Exercise directions: The result should be an exact copy of the entries below, free of pictures.

++++++++++

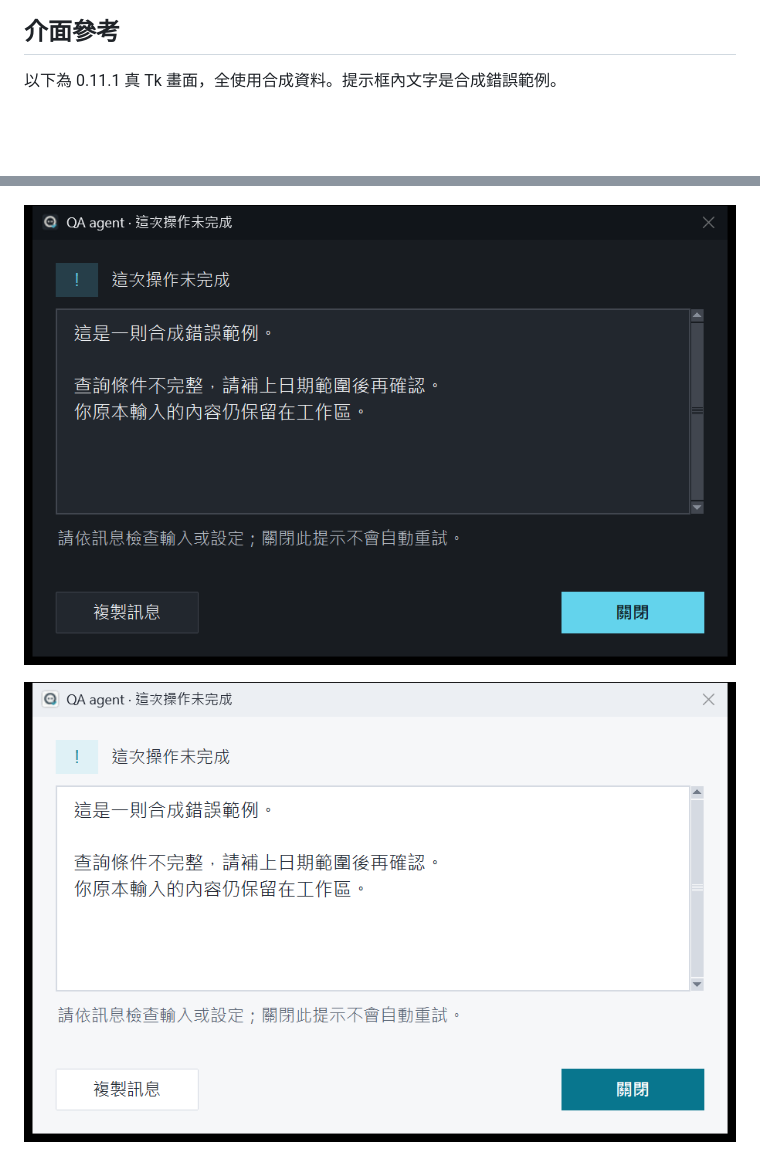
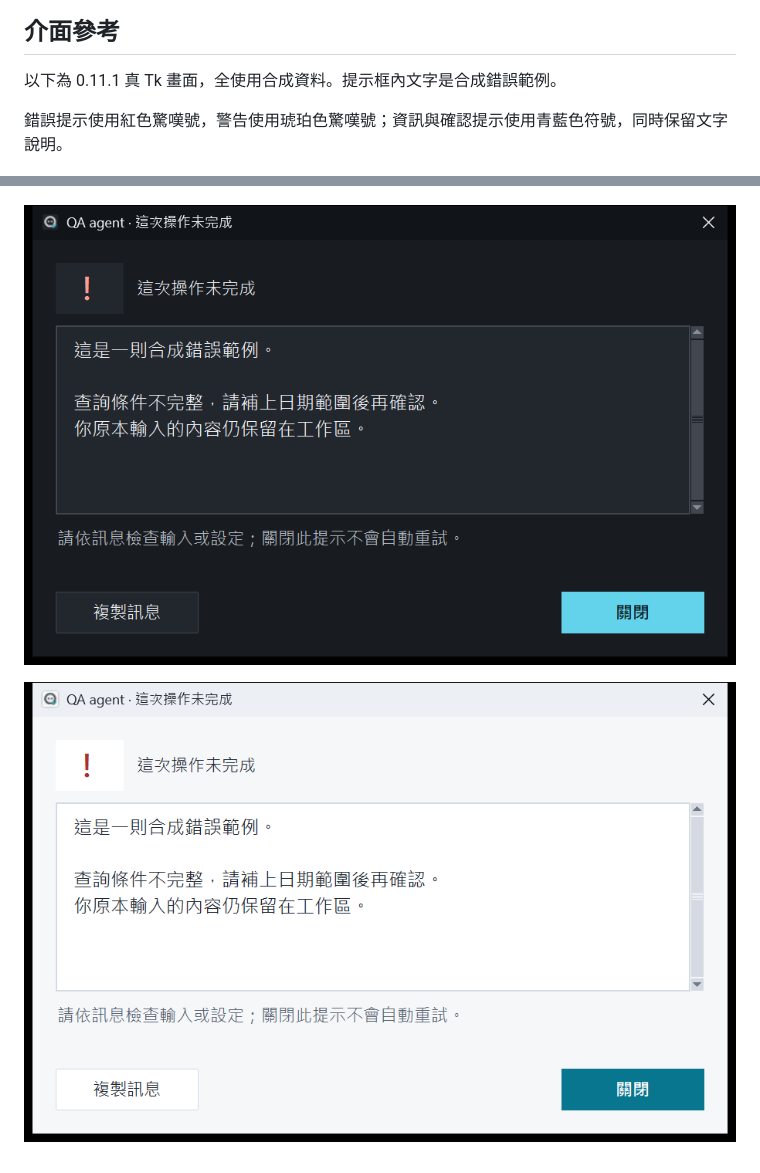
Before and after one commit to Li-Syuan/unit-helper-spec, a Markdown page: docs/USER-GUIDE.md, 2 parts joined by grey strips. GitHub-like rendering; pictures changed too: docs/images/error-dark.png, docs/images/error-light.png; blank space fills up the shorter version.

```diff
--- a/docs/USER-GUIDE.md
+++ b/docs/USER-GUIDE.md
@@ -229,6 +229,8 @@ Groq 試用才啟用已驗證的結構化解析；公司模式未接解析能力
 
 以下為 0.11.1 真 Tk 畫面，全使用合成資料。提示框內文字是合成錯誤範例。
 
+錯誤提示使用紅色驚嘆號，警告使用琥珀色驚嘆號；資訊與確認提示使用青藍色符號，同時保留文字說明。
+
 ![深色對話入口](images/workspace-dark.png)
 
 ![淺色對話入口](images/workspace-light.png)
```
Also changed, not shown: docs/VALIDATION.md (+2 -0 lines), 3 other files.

++++++++++

Your solution:
Before and after one commit to Li-Syuan/unit-helper-spec, a Markdown page: docs/USER-GUIDE.md, 2 parts joined by grey strips. GitHub-like rendering; pictures changed too: docs/images/error-dark.png, docs/images/error-light.png; blank space fills up the shorter version.

```diff
--- a/docs/USER-GUIDE.md
+++ b/docs/USER-GUIDE.md
@@ -229,6 +229,8 @@ Groq 試用才啟用已驗證的結構化解析；公司模式未接解析能力
 
 以下為 0.11.1 真 Tk 畫面，全使用合成資料。提示框內文字是合成錯誤範例。
 
+錯誤提示使用紅色驚嘆號，警告使用琥珀色驚嘆號；資訊與確認提示使用青藍色符號，同時保留文字說明。
+
 ![深色對話入口](images/workspace-dark.png)
 
 ![淺色對話入口](images/workspace-light.png)
```
Also changed, not shown: docs/VALIDATION.md (+2 -0 lines), 3 other files.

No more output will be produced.